Social Security benefits vs. rising health care costs? Not even close
Our daily roundup of retirement news your clients may be thinking about.
Dire forecast: Why Social Security is going to fall short
A report from HealthView Services shows that the lifetime health care expenses of a 45-year-old couple will be much higher than the overall Social Security benefits that the couple will receive, thanks to rising medical costs, according to this article from Money. The report indicates that the projected medical expenses of the couple after they retire will be 122% of their total Social Security benefits. “We assume Social Security will pay all our bills, as it did for our parents and grandparents.

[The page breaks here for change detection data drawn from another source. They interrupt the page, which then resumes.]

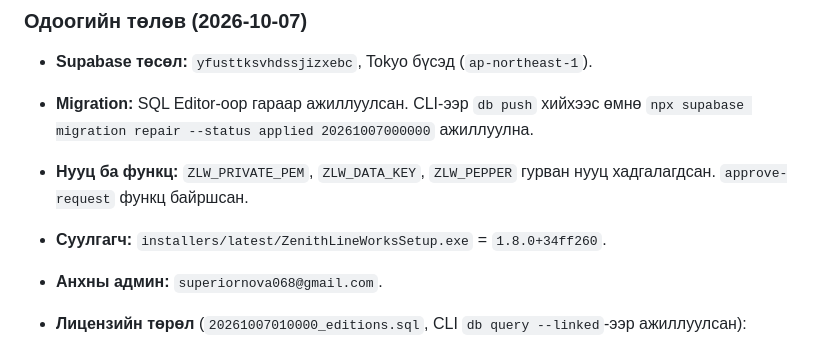
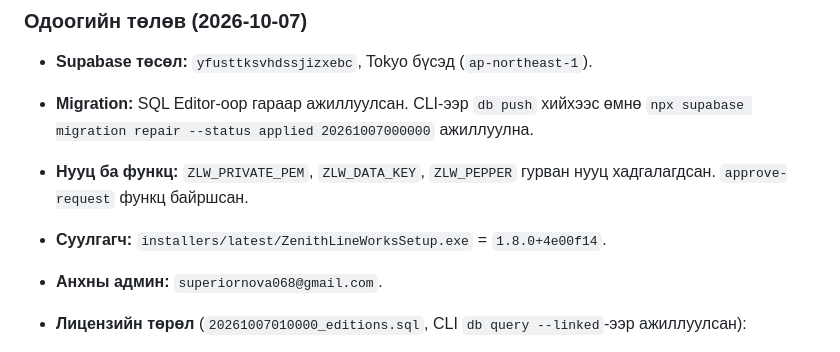
Before and after one commit to NOVA-XO/lineworks, a Markdown page: README.md, the part around the change. GitHub-like rendering.

Commit message:
README: порталын суулгагч 4e00f14
Co-Authored-By: Claude Opus 5.5 <noreply@anthropic.com>

```diff
--- a/README.md
+++ b/README.md
@@ -72,7 +72,7 @@ account.html: «Миний лицензүүд» → «Хуулах» / «.lic т
 - **Supabase төсөл:** `yfusttksvhdssjizxebc`, Tokyo бүсэд (`ap-northeast-1`).
 - **Migration:** SQL Editor-оор гараар ажиллуулсан. CLI-ээр `db push` хийхээс өмнө `npx supabase migration repair --status applied 20261007000000` ажиллуулна.
 - **Нууц ба функц:** `ZLW_PRIVATE_PEM`, `ZLW_DATA_KEY`, `ZLW_PEPPER` гурван нууц хадгалагдсан. `approve-request` функц байршсан.
-- **Суулгагч:** `installers/latest/ZenithLineWorksSetup.exe` = `1.8.0+34ff260`.
+- **Суулгагч:** `installers/latest/ZenithLineWorksSetup.exe` = `1.8.0+4e00f14`.
 - **Анхны админ:** `superiornova068@gmail.com`.
 - **Лицензийн төрөл** (`20261007010000_editions.sql`, CLI `db query --linked`-ээр ажиллуулсан):
   - `trial` — админ хоногийг сонгоно;
```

If you’re 45, it won’t even pay for your health care,” says an expert.
An overlooked vehicle for retirement savings
Many people realize that a health savings account is a great savings vehicle that they can use not only to save for medical expenses but also to help build their nest egg, writes Morningstar's Christine Benz. "The tax benefits of HSAs are so generous that even people with more significant health-care costs might consider paying those expenses out of pocket, provided they can afford to do so, allowing the money can continue to compound in the HSA," writes Benz. However, "the tax benefits of HSAs, which are only available to those who are covered by a high-deductible health-care plan, are such that individuals should revisit that decision--especially if they're already taking advantage of other retirement-savings options like IRAs and 401(k)s."
6 things boomers should know about Social Security
As many baby boomers have not saved enough for retirement, younger workers feel the need to start planning financially to secure their future, according to this article from Forbes. Many people are expected to rely on Social Security for retirement income, so it helps to know the basics about the program. For example, people's retirement eligibility will be based on their work history and their retirement benefit could change depending on their work experience, income and age.
A target-date fund for retirees who aren’t sure how to invest — and need to take RMDs
Fidelity Investments is offering a suite of target-date mutual funds designed to help retirees invest their required minimum distributions from tax-deferred retirement accounts, according to this article on MarketWatch. Before buying the funds, clients are advised to determine whether buying these funds would prevent them from using tax-saving strategies, such as making qualified charitable distributions. “The other issue that would frustrate me is that some years — depending on deductions especially in medical expense — you might want to take more than the RMD to maximize tax efficiency,” says an expert.
Deferring compensation now could help clients in retirement
Executives should take advantage of the option of socking away some of their income in a company-sponsored, non-qualified deferred compensation plan to save for retirement, writes an expert on CNBC. NQDC plans provide tax-free compounded growth on investments and offer a broad menu of attractive options, says the expert. "Basic modeling shows that assets invested inside a deferred compensation plan for 10 years would grow 1.75% more annually than the same amount invested for the same period receiving identical returns."